Within production facilities themselves – notwithstanding the negative headlines associated with isolated cases – protective measures implemented have included widespread distribution of face masks, gloves and other protective equipment, employee testing measures, staggered start, break and finish times, the introduction of outdoor break rooms, the installation of barriers between workers, and where possible reducing the rate at which carcasses are processed.
Outside of meat processing facilities, strong local surveillance systems have similarly been rolled out, including working with public health services and health and safety bodies on testing, contact tracing and isolation – indeed, in these challenging times, food processors should be seen to be working over and above what is expected of them.
Of course, the COVID-19 pandemic isn't the only area of concern for the meat industry, with the embrace of plant-based and meat alternative products presenting potential medium to longer-term challenges. This also appears to be gaining traction with governmental bodies, as well as in Brussels.
In its recently unveiled Farm To Fork strategy, the European Commission explicitly advocated reduced consumption of meat, saying, 'Moving to a more plant-based diet with less red and processed meat and with more fruits and vegetables will reduce not only risks of life-threatening diseases, but also the environmental impact of the food system.'
If ever there was a moment for the meat industry to re-evaluate and reconfigure, now is the time.
Meat The Facts
The establishment of the Meat the Facts website (meatthefacts.eu), an initiative by European Livestock Voice, encompassing CLITRAVI as well as farming, processing and other representative groups from across Europe, is seeking to change perceptions of the trade.
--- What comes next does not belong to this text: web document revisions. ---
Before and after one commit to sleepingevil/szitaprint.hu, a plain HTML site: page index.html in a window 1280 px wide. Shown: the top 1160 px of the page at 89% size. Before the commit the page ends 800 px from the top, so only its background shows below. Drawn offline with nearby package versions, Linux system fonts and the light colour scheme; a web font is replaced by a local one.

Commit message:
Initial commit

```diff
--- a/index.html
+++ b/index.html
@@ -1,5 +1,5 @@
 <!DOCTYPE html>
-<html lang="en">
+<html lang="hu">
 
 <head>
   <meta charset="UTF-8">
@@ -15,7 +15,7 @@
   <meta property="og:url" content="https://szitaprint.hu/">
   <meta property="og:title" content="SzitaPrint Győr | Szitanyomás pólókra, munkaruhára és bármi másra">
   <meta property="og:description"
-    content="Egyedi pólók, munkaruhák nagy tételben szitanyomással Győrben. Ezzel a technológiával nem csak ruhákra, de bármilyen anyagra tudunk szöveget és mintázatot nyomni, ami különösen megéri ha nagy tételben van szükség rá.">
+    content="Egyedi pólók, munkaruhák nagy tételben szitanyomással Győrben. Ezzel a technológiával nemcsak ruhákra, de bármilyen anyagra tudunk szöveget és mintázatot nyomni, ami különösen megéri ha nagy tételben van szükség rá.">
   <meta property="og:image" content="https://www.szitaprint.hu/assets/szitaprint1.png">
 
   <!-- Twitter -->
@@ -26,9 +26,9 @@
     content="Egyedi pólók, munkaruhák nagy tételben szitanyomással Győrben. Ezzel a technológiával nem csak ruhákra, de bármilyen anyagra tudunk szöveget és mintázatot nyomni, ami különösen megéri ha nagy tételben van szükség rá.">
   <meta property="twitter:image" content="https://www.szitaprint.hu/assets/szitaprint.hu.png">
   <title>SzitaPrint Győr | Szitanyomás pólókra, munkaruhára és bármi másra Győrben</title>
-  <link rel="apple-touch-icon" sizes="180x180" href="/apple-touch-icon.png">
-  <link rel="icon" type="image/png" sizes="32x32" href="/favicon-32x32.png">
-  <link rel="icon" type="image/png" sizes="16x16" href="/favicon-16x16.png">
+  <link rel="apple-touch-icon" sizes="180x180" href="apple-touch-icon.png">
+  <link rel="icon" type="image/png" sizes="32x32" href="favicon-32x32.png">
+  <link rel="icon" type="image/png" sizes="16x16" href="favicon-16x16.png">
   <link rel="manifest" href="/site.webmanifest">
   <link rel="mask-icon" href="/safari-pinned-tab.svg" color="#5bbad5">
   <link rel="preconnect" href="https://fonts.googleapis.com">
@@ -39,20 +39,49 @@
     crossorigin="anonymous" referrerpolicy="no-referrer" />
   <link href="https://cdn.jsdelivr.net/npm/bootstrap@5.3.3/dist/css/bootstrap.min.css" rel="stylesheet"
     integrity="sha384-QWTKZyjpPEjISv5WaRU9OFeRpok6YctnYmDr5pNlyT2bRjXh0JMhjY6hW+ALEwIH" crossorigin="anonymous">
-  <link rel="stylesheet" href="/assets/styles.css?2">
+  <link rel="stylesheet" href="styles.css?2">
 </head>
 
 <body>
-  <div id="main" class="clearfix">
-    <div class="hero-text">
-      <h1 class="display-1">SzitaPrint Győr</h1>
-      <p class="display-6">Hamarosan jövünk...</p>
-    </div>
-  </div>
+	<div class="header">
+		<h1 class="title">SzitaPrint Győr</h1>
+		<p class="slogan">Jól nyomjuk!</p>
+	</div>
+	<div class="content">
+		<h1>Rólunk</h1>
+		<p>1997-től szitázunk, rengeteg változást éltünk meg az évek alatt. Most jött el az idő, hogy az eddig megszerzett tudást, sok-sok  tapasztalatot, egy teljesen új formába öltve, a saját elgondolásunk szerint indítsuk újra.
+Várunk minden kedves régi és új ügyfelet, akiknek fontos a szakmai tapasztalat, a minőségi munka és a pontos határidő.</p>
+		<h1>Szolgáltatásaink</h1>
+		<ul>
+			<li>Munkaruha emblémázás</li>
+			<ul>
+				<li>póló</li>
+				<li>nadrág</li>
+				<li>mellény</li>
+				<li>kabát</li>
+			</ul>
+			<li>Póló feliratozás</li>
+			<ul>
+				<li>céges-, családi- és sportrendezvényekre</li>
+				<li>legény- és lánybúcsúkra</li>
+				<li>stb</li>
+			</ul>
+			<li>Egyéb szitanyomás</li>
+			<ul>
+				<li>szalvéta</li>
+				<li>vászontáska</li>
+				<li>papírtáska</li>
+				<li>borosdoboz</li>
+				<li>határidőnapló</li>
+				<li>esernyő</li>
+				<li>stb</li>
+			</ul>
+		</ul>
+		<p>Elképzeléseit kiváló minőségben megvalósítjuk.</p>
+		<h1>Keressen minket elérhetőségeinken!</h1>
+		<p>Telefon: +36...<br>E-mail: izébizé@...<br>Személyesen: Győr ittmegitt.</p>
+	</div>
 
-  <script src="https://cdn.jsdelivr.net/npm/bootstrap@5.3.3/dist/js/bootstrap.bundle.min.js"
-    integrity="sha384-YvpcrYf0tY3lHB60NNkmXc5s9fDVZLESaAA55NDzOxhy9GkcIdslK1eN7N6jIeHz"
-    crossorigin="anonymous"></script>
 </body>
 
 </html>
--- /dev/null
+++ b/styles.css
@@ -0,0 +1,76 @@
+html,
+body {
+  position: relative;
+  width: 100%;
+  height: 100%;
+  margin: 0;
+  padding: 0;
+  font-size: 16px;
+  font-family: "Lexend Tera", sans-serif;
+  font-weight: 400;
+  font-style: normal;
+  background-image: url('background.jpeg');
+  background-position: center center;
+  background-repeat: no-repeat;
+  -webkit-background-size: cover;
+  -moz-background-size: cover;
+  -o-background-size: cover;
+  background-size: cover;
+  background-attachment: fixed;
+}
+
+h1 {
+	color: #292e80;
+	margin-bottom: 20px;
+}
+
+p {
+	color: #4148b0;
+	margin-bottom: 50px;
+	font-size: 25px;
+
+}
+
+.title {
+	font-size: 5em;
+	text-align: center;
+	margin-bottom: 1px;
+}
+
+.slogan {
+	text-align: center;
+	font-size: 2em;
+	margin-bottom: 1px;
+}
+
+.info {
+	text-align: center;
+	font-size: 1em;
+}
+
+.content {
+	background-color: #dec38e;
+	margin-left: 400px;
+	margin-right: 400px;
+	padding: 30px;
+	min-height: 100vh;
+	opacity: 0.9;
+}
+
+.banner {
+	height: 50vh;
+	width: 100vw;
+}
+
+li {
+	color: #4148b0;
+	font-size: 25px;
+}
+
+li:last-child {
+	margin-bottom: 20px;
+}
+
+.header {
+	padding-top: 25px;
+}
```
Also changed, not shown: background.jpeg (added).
As the company's manifesto points out, the livestock sector is 'at the epicentre' of public debate in Europe and further afield.
'With these debates come many myths and stereotypes, and they portray a picture that is in stark contrast with the reality experienced by farmers and professionals on ground,' it reads. 'This situation is dangerous as the EU livestock farming model will face tremendous challenges to ensure economic viability, generational renewal and adaptation to societal and environmental demands.'
It has called on the European Commission to take into account the value of the livestock chain into account, while also seeking to tackle issues relating to the trade – such as the purported link between food production and COVID-19, a suggested 'tax' on meat products by the Dutch TAPP coalition, and of course the aforementioned Farm to Fork strategy.
"We were a little bit unhappy with the Farm to Fork approach," says Patruno. "We expected a little bit more ambition on the part of the European Commission. We all want the same thing – we want a more sustainable livestock chain – but this needs to start with realistic targets. The approach seems to encourage those in the plant-based sector, without any real innovation to improve the livestock sector."
European Livestock Voice also seeks to highlight the detrimental effect that an exit from livestock farming – a 'Livestock Exit' – would have on the European economy, as well as the positive role that farming has on ensuring a supply of natural, nutritious foods to the continent – rather than just labelling animal proteins as ‘bad’ and plant proteins as ‘good’.
"We are engaging in dialogue with the European Commission to say we're ready to commit to a more sustainable livestock chain," says Patruno. "The Commission acknowledges that a divisive debate doesn't work, so we are confident that a new approach is possible."
For more information on the European Livestock Voice initaitive, visit www.meatthefacts.eu
© 2020 European Supermarket Magazine – your source for the latest retail news. Article by Stephen Wynne-Jones. Click subscribe to sign up to ESM: The European Supermarket Magazine.